Happy Mayday everyone.
For my friends and peers in the bay area, I hope you are enjoying this beautiful day outside and not at home blogging after spending three hours migrating over to a new framework (ahem.) Not that I'm jealous or anything.
One of the biggest mistakes an entrepreneur can make is to expect that the crazy high that they get during the ideation phase is going to last the entire lifespan of their venture. In fact, although dreaming up big ideas can make "arm-chair" entrepreneurs feel great about themselves, one must realize that the execution phase is going to be filled with pitfalls and challenges that they won't be aware of. It is therefor of great importance that entrepreneurs "Dream Big, and Start Small".
This week, I'm going to focus on dreaming big.
Why do you want to be a entrepreneur in the first place?
- Change the world
- Create something awesome
- Make lots of money and IPO
- Be the boss
If you answered 3 or 4, to be honest, you probably shouldn't be running a startup. In any successful startup it is crucial to have an idea that is visionary. This idea must really have the potential to change the way people think about a certain task. It has to address significant significant pain points, or it has to create a new value proposition that wasn't there before. If you think along the lines of choice 1 or 2, you're most likely thinking of an idea that hasn't been thought of before, or which is so differentiable from an existing product, that it's success would catalyze an exponential growth of the current market. If you think along the lines of decision 3 and 4, then you'll probably be thinking of a way to augment or improve upon existing services.
The latter thought process is a fatal mistake. Why? There is a saying out there that goes something like, "Don't build a faster horse, invent a car". Prior to the invention of the automobile, people would have thought you were crazy if you proposed the idea of an automobile. "Why? Horses are fine right now, and they are, much, much cheaper", and so on and so forth.
Two reasons why making a faster horse is a bad idea.
1. Your product is more indefensible
The end users might cosy up to an old idea much easier, but the idea itself exists already. There is probably also a market leader for the product. It will take them almost no time to take their superior resources and experience in this field to crush you. Adjectives like ('faster, more widgets, better ui') are features and not new products. Corporations can throw money and time at features in order to drive you out of the market. Time and money, coincidentally are exactly what entrepreneurs don't have.
2 Startup is not equal to a small business
Yes, startups are smaller in size, like small businesses. They also typically have to deal with all of the things small businesses have to resolve , such as hiring, business plans and etc. The key differentiator between a startup and a small business is growth potential and speed. Startups are extremely volatile, high-risk ventures which flame out in a spectacular fashion most of the time. Small businesses aim to be sustainable and move down the growth curve at a sensible, natural pace. There are advantages to both. Small businesses are much more stable, whereas startups, though dangerous, promise the possibility of changing the world as well as gaining recognition and wealth. If you only have a faster horse, then you can't honestly expect to experience meteoritic growth, and therefor, you probably won't be convincing any investors or partners to invest/work in your startup. (Although the same analogy might work perfectly for someone looking to found a regular small business)

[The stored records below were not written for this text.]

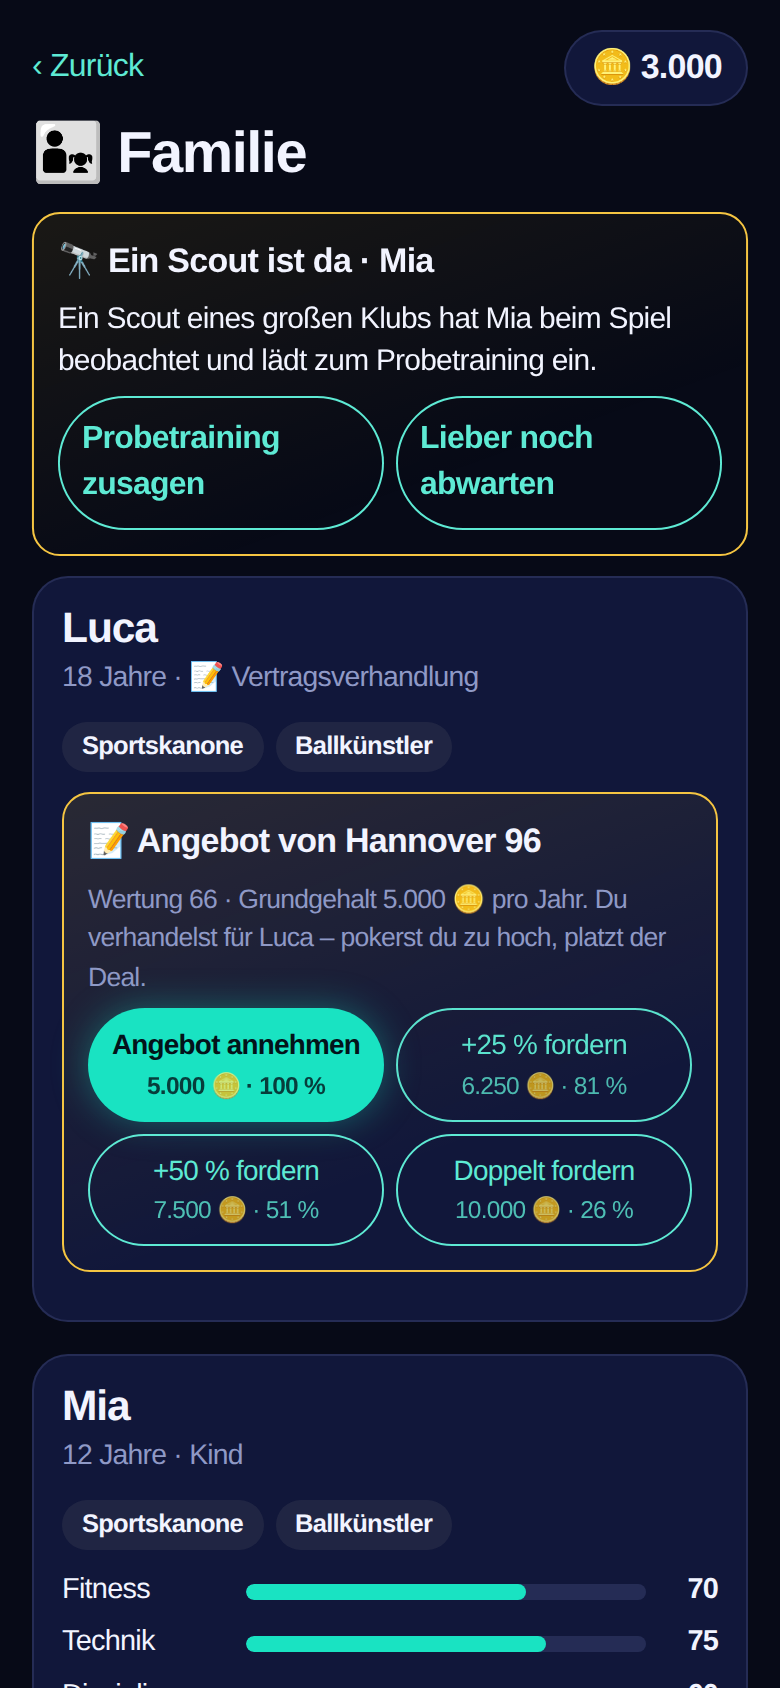
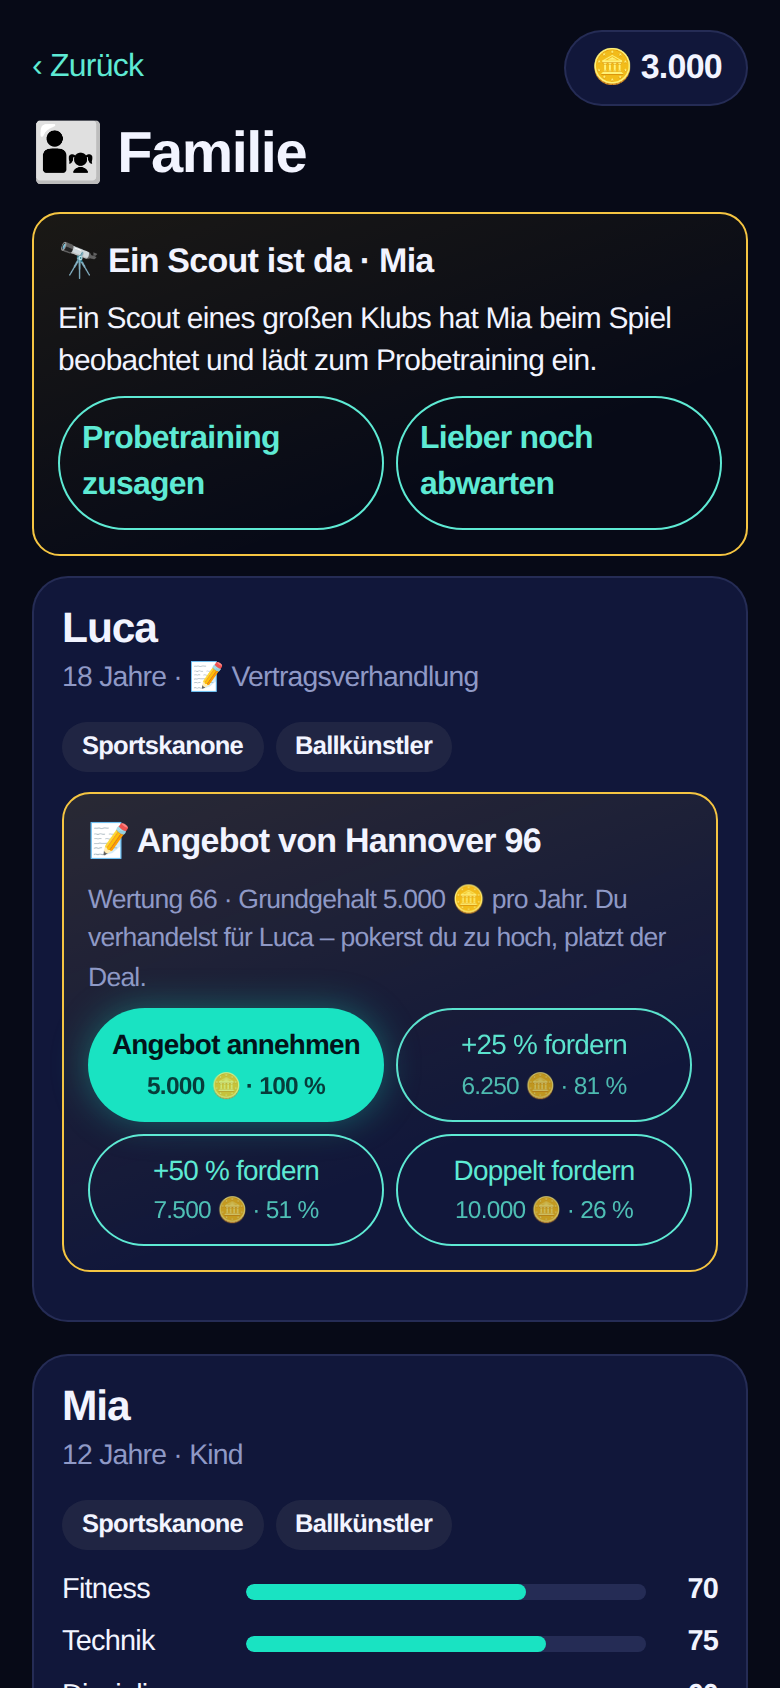
Fähigkeiten per Gedrückthalten lernen, Ergebnis-Anzeige bei der Gehaltsverhandlung
- Fähigkeitenbaum: halten (0,9 s) mit Ladebalken, steigendem Ton, Vibration und Effekt beim Freischalten; kurzes Tippen lernt nichts
- Kinder-Verhandlung: kurze Spannungsphase, dann Ergebnis (Deal, abgelehnt, geplatzt) als großes Fenster mit Sound
- Update-Banner-Eintrag

Claude-Session: https://claude.ai/code/session_01K9eFbXy9JmeBP7QiJd7nzK

diff --git a/src/components/FamilyPanel.tsx b/src/components/FamilyPanel.tsx
@@ -1,6 +1,9 @@
 import { getClub } from '../data/leagues';
 import { useClub } from '../clubStore';
+import { useEffect, useState } from 'react';
 import { getClubState, setClubState } from '../clubStore';
+import { play } from '../sound';
+import { motionReduced } from '../settings';
 import {
   DEMANDS,
   demandChance,
@@ -46,6 +49,30 @@ export default function FamilyPanel({ career, onChange, onClose }: { career: Car
   const children = h?.children ?? [];
   const idle = career.phase === 'retired' && (!career.coach || career.coach.phase === 'done');
   const report = h?.report;
+  // Verhandlung: kurz Spannung („Der Verein überlegt …“), dann das Ergebnis groß anzeigen.
+  const [deal, setDeal] = useState<{ phase: 'wait' | 'done'; name: string; demand: string; tone: 'good' | 'bad' | 'angry'; title: string; text: string } | null>(null);
+  const negotiate = (childId: string, factor: number, label: string) => {
+    const before = career.household!.children.find((x) => x.id === childId)!;
+    const next = negotiateKid(career, childId, factor);
+    const after = next.household!.children.find((x) => x.id === childId)!;
+    const ok = after.status === 'pro' && !after.angry;
+    const tone = ok ? 'good' : after.angry ? 'angry' : 'bad';
+    const title = ok ? '✅ Deal!' : after.angry ? '💔 Deal geplatzt' : '❌ Abgelehnt';
+    const text = ok
+      ? `${getClub(after.clubId!).name} akzeptiert „${label}“. ${before.name} wird Profi und verdient ${fmt(Math.round(kidWage(after.ovr!) * (after.wageFactor ?? 1)))} 🪙 pro Jahr.`
+      : (after.log[0] ?? '').replace(/^[^\s]+\s/, '');
+    setDeal({ phase: 'wait', name: before.name, demand: label, tone, title, text });
+    play('packShake');
+    onChange(next);
+  };
+  useEffect(() => {
+    if (deal?.phase !== 'wait') return;
+    const t = setTimeout(() => {
+      setDeal((d) => (d ? { ...d, phase: 'done' } : d));
+      play(deal.tone === 'good' ? 'fanfare' : 'fall');
+    }, motionReduced() ? 100 : 1600);
+    return () => clearTimeout(t);
+  }, [deal]);
 
   return (
     <div className="overlay fam-overlay" role="dialog" aria-modal="true" aria-label="Familie">
@@ -55,6 +82,27 @@ export default function FamilyPanel({ career, onChange, onClose }: { career: Car
           <span className="hub-coins">🪙 {fmt(club.coins)}</span>
         </header>
         <h2 className="fam-title">👨👧 Familie</h2>
+
+        {deal && (
+          <div className="life-pop" role="dialog" aria-modal="true" aria-label="Ergebnis der Verhandlung">
+            <div className={`life-card deal ${deal.phase === 'done' ? deal.tone : ''}`}>
+              {deal.phase === 'wait' ? (
+                <>
+                  <div className="life-emoji deal-phone" aria-hidden="true">📞</div>
+                  <h2>Der Verein überlegt …</h2>
+                  <p>Deine Forderung für {deal.name}: <b>{deal.demand}</b></p>
+                </>
+              ) : (
+                <>
+                  <div className="life-emoji" aria-hidden="true">{deal.tone === 'good' ? '🤝' : deal.tone === 'angry' ? '💔' : '🚪'}</div>
+                  <h2>{deal.title}</h2>
+                  <p>{deal.text}</p>
+                  <button className="btn primary big" onClick={() => setDeal(null)}>Weiter</button>
+                </>
+              )}
+            </div>
+          </div>
+        )}
 
         {idle && children.length > 0 && (
           <button className="btn primary big cs-go fam-year" onClick={() => onChange(restYear(career))}>
@@ -110,7 +158,7 @@ export default function FamilyPanel({ career, onChange, onClose }: { career: Car
                   <small>Wertung {child.ovr} · Grundgehalt {fmt(child.offer.base)} 🪙 pro Jahr. Du verhandelst für {child.name} – pokerst du zu hoch, platzt der Deal.</small>
                   <div className="kid-demands">
                     {DEMANDS.map((d) => (
-                      <button key={d.factor} className={`btn ${d.factor === 1 ? 'primary' : 'secondary'} small`} onClick={() => onChange(negotiateKid(career, child.id, d.factor))}>
+                      <button key={d.factor} className={`btn ${d.factor === 1 ? 'primary' : 'secondary'} small`} onClick={() => negotiate(child.id, d.factor, d.label)}>
                         {d.label}
                         <small>{fmt(Math.round(child.offer!.base * d.factor))} 🪙 · {Math.round(demandChance(child, d.factor) * 100)} %</small>
                       </button>

diff --git a/src/components/SkillTree.tsx b/src/components/SkillTree.tsx
@@ -17,8 +17,9 @@ import {
   unlockSkill,
   type Skill,
 } from '../game/skills';
-import { useState } from 'react';
-import { play } from '../sound';
+import { useEffect, useRef, useState } from 'react';
+import { play, playCharge } from '../sound';
+import { motionReduced } from '../settings';
 import type { Career } from '../game/types';
 
 /** Auswahl des Spielertyps (einmal pro Karriere). */
@@ -70,12 +71,37 @@ export default function SkillTree({ career, onChange, onClose }: { career: Caree
   const free = freePoints(p);
   const bonuses = bonusSummary(skillMods(p));
   const [just, setJust] = useState<string | null>(null);
+  // Gedrückt halten zum Lernen: verhindert Fehlklicks und fühlt sich nach „Aufladen“ an.
+  const [holding, setHolding] = useState<string | null>(null);
+  const timer = useRef<number | null>(null);
+  const stopSound = useRef<() => void>(() => {});
+  const holdMs = motionReduced() ? 450 : 900;
 
   const learn = (id: string) => {
     setJust(id);
     play('unlock');
+    play('levelUp');
+    navigator.vibrate?.(40);
     onChange(unlockSkill(career, id));
   };
+  const startHold = (id: string) => {
+    if (timer.current) return;
+    setHolding(id);
+    stopSound.current = playCharge(holdMs);
+    timer.current = window.setTimeout(() => {
+      timer.current = null;
+      setHolding(null);
+      learn(id);
+    }, holdMs);
+  };
+  const cancelHold = () => {
+    if (!timer.current) return;
+    clearTimeout(timer.current);
+    timer.current = null;
+    stopSound.current();
+    setHolding(null);
+  };
+  useEffect(() => () => { if (timer.current) clearTimeout(timer.current); }, []);
 
   const node = (s: Skill, wide = false) => {
     const rank = rankOf(p, s.id);
@@ -86,9 +112,16 @@ export default function SkillTree({ career, onChange, onClose }: { career: Caree
     return (
       <button
         key={s.id}
-        className={`sk-skill ${owned ? 'owned' : can ? 'can' : rank > 0 ? 'partial' : 'locked'} ${isMaster(s) ? 'master' : s.tier >= 4 && !s.maxRank ? 'elite' : ''} ${wide ? 'wide' : ''} ${just === s.id ? 'just' : ''}`}
+        className={`sk-skill ${owned ? 'owned' : can ? 'can' : rank > 0 ? 'partial' : 'locked'} ${isMaster(s) ? 'master' : s.tier >= 4 && !s.maxRank ? 'elite' : ''} ${wide ? 'wide' : ''} ${just === s.id ? 'just' : ''} ${holding === s.id ? 'holding' : ''}`}
+        style={{ ['--hold' as string]: `${holdMs}ms` }}
         disabled={!can}
-        onClick={() => learn(s.id)}
+        onPointerDown={(e) => { if (can && e.button === 0) startHold(s.id); }}
+        onPointerUp={cancelHold}
+        onPointerLeave={cancelHold}
+        onPointerCancel={cancelHold}
+        onKeyDown={(e) => { if (can && (e.key === 'Enter' || e.key === ' ') && !e.repeat) { e.preventDefault(); startHold(s.id); } }}
+        onKeyUp={(e) => { if (e.key === 'Enter' || e.key === ' ') cancelHold(); }}
+        onContextMenu={(e) => e.preventDefault()}
         aria-label={`${s.name}: ${s.text}. ${owned ? 'Freigeschaltet' : reason ?? `Kostet ${s.cost} Punkte`}`}
       >
         <span className="sk-icon" aria-hidden="true">{s.icon}</span>
@@ -99,7 +132,8 @@ export default function SkillTree({ career, onChange, onClose }: { career: Caree
             {Array.from({ length: max }, (_, i) => <i key={i} className={i < rank ? 'on' : ''} />)}
           </span>
         )}
-        <em>{owned ? '✓ aktiv' : can ? `${s.cost} FP · lernen` : reason === `${s.cost} FP nötig` ? `${s.cost} FP` : `🔒 ${reason}`}</em>
+        {can && <span className="sk-hold" aria-hidden="true" />}
+        <em>{owned ? '✓ aktiv' : can ? (holding === s.id ? 'Halten …' : `${s.cost} FP · gedrückt halten`) : reason === `${s.cost} FP nötig` ? `${s.cost} FP` : `🔒 ${reason}`}</em>
       </button>
     );
   };

diff --git a/src/styles.css b/src/styles.css
@@ -1599,3 +1599,21 @@ table.stats { width: 100%; border-collapse: collapse; font-size: .88rem; font-va
 .kid-demands .btn { display: grid; gap: 2px; height: auto; padding: 8px 10px; white-space: normal; }
 .kid-demands .btn small { color: inherit; opacity: .8; font-size: .72rem; }
 .kid-event { margin: 10px 0; }
+
+/* Fähigkeiten: gedrückt halten zum Lernen */
+.sk-skill { position: relative; overflow: hidden; user-select: none; -webkit-user-select: none; -webkit-touch-callout: none; touch-action: manipulation; }
+.sk-hold { position: absolute; left: 0; bottom: 0; height: 100%; width: 0; background: linear-gradient(90deg, rgba(255, 196, 0, .05), rgba(255, 196, 0, .28)); pointer-events: none; transition: width .15s ease-out; z-index: 0; }
+.sk-skill > :not(.sk-hold) { position: relative; z-index: 1; }
+.sk-skill.holding .sk-hold { width: 100%; transition: width var(--hold, .9s) linear; }
+.sk-skill.holding { transform: scale(.97); box-shadow: 0 0 22px rgba(255, 196, 0, .45); transition: transform var(--hold, .9s) ease-in, box-shadow var(--hold, .9s) ease-in; }
+.sk-skill.just::after { content: ''; position: absolute; inset: 0; border-radius: inherit; box-shadow: inset 0 0 0 3px var(--gold), inset 0 0 40px rgba(255, 196, 0, .6); animation: sk-burst .8s ease-out forwards; pointer-events: none; }
+@keyframes sk-burst { 0% { opacity: 1; } 100% { opacity: 0; } }
+.reduce-motion .sk-skill.just::after { animation: none; }
+
+/* Verhandlungs-Ergebnis */
+.life-card.deal.good { border-color: #3ddc97; box-shadow: 0 0 40px rgba(61, 220, 151, .35); }
+.life-card.deal.bad { border-color: #f5c542; }
+.life-card.deal.angry { border-color: #ff7b7b; box-shadow: 0 0 40px rgba(229, 72, 77, .35); }
+.deal-phone { animation: ring .5s ease-in-out infinite; }
+@keyframes ring { 0%, 100% { transform: rotate(0); } 25% { transform: rotate(-14deg); } 75% { transform: rotate(14deg); } }
+.reduce-motion .deal-phone { animation: none; }

diff --git a/src/sound.ts b/src/sound.ts
@@ -179,6 +179,37 @@ export function play(id: SoundId): void {
   }
 }
 
+/** Aufladeton beim Gedrückthalten (steigt an). Gibt eine Funktion zum Abbrechen zurück. */
+export function playCharge(ms: number): () => void {
+  if (!getSettings().sound) return () => {};
+  const c = audio();
+  if (!c) return () => {};
+  try {
+    const t0 = c.currentTime;
+    const osc = c.createOscillator();
+    const g = c.createGain();
+    osc.type = 'triangle';
+    osc.frequency.setValueAtTime(260, t0);
+    osc.frequency.exponentialRampToValueAtTime(980, t0 + ms / 1000);
+    g.gain.setValueAtTime(0.0001, t0);
+    g.gain.exponentialRampToValueAtTime(0.09, t0 + 0.08);
+    osc.connect(g).connect(master!);
+    osc.start(t0);
+    osc.stop(t0 + ms / 1000 + 0.05);
+    return () => {
+      try {
+        g.gain.cancelScheduledValues(c.currentTime);
+        g.gain.setTargetAtTime(0.0001, c.currentTime, 0.03);
+        osc.stop(c.currentTime + 0.12);
+      } catch {
+        // schon vorbei
+      }
+    };
+  } catch {
+    return () => {};
+  }
+}
+
 /** Leiser Klick bei jedem Knopfdruck (einmal im App-Start registrieren). */
 export function installClickSound(): () => void {
   const onDown = (e: PointerEvent) => {

diff --git a/src/data/updates.ts b/src/data/updates.ts
@@ -19,6 +19,15 @@ export const RETIRED_IDS = ['2026-10-05-sounds'];
 
 export const UPDATES: UpdateNote[] = [
   {
+    id: '2026-10-07-halten',
+    date: '07.10.2026',
+    title: 'Gedrückt halten & Verhandlungs-Ergebnis',
+    items: [
+      '⭐ Fähigkeiten lernst du jetzt durch Gedrückthalten: Die Karte lädt sich gold auf, ein Ton steigt an – und dann knallt es. Keine Fehlklicks mehr.',
+      '📞 Gehaltsverhandlung fürs Kind: Nach deiner Forderung klingelt das Telefon („Der Verein überlegt …“) – dann siehst du groß, ob der Deal steht, abgelehnt wurde oder ganz geplatzt ist.',
+    ],
+  },
+  {
     id: '2026-10-07-trainer-kinder',
     date: '07.10.2026',
     title: 'Trainer mit Haltung & Kinder mit eigenem Kopf',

Therefor, when just starting up, don't be afraid to reach for the stars. Dream big, and be confident in yourself. After you've written down what you want your startup to eventually be, then prepare to roll up your sleeves and enter the trenches.
Next week: Starting Small.